*ABOUT THIS EXERCISE*. Search the data for the word "kinh" and copy out every line that has it.

::: RECORDED DATA :::

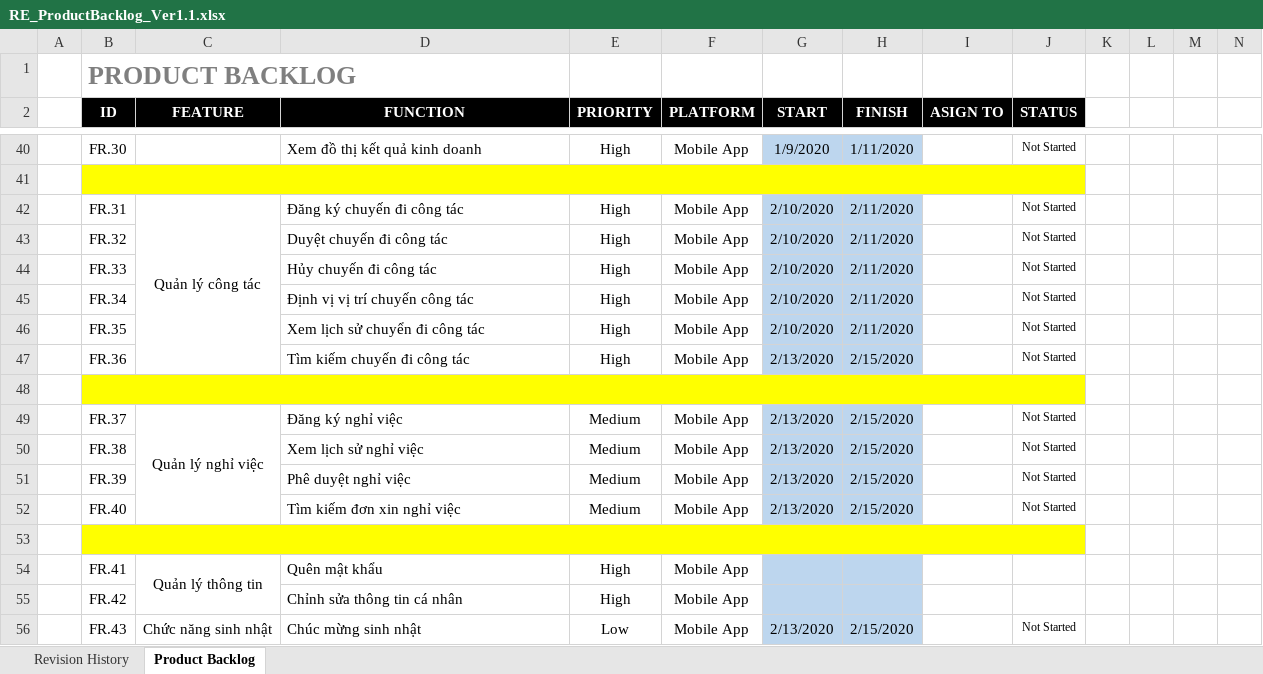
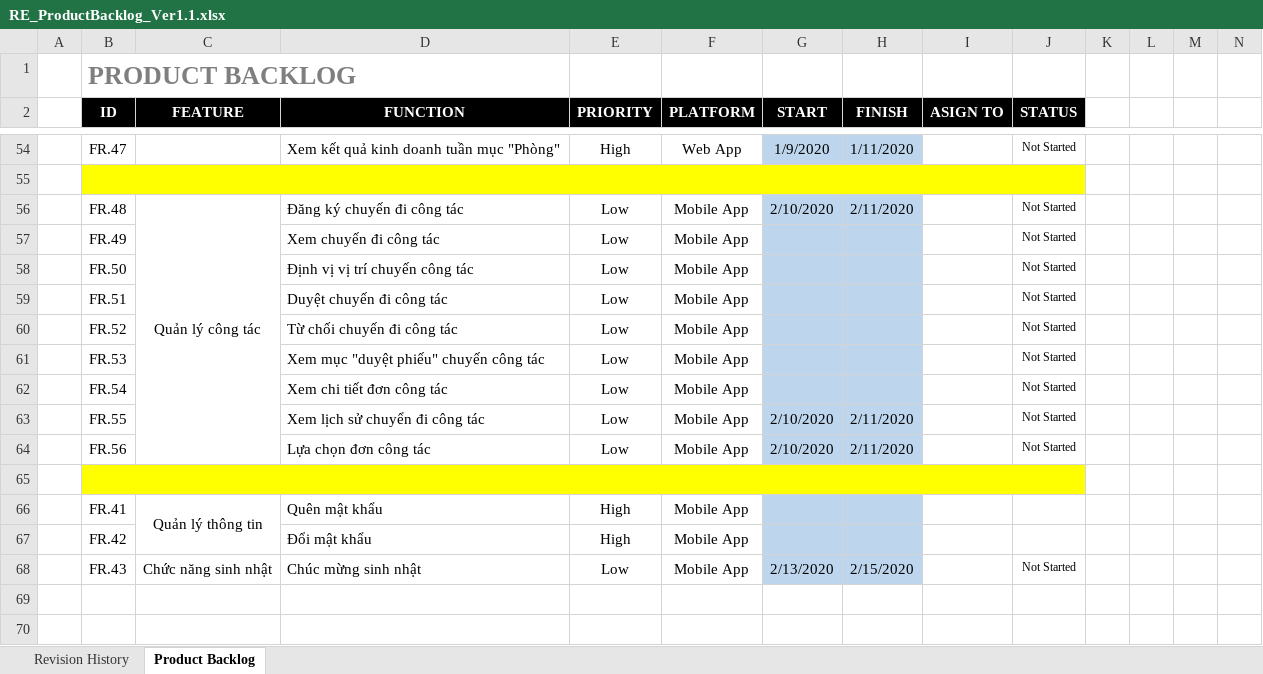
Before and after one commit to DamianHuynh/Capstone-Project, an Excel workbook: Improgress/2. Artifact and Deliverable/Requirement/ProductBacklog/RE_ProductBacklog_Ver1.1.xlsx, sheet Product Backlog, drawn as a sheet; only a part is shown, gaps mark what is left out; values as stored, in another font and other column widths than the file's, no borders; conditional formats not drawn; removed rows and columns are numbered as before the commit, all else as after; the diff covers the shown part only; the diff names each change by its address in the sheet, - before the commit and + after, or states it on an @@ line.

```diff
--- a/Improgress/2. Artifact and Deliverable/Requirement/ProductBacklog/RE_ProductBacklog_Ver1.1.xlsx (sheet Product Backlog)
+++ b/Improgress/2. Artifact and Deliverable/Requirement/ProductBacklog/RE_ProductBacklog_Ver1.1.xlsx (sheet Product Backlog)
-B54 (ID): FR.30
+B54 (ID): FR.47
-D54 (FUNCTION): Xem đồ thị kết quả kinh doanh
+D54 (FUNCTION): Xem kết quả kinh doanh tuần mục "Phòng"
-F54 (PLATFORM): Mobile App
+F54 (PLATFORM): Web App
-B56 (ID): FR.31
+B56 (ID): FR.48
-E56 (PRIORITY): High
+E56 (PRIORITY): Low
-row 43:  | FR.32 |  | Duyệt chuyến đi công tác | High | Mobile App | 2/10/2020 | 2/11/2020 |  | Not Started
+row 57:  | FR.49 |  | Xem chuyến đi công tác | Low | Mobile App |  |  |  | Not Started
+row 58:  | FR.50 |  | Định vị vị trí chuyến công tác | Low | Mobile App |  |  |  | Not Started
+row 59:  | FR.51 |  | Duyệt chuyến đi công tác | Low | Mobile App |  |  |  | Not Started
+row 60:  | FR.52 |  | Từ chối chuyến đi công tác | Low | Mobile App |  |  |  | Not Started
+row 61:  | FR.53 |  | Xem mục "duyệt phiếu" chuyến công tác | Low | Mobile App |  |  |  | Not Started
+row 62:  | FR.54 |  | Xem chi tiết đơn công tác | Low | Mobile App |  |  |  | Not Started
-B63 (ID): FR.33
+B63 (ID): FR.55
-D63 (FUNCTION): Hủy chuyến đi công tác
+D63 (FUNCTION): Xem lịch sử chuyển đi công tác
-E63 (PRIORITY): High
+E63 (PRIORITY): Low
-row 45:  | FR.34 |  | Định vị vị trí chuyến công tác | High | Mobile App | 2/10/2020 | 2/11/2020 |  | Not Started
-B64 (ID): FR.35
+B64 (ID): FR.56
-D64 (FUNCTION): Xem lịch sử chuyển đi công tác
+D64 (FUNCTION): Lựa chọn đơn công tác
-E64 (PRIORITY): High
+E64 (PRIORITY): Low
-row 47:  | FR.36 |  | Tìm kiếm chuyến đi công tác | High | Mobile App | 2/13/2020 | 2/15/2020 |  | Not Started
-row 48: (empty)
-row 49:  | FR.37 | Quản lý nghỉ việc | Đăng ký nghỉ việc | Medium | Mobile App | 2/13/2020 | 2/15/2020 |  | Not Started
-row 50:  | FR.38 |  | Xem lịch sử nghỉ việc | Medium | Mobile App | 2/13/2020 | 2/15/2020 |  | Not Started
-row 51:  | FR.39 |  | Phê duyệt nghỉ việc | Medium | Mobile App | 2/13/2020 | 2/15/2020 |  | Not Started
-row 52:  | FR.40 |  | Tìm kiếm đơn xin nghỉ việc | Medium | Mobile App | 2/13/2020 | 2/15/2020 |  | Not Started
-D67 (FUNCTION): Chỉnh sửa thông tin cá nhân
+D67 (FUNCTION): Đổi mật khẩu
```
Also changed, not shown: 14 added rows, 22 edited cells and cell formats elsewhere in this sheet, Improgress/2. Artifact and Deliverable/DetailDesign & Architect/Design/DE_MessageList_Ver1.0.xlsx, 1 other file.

:::

*TASK ANSWER*.
-D54 (FUNCTION): Xem đồ thị kết quả kinh doanh
+D54 (FUNCTION): Xem kết quả kinh doanh tuần mục "Phòng"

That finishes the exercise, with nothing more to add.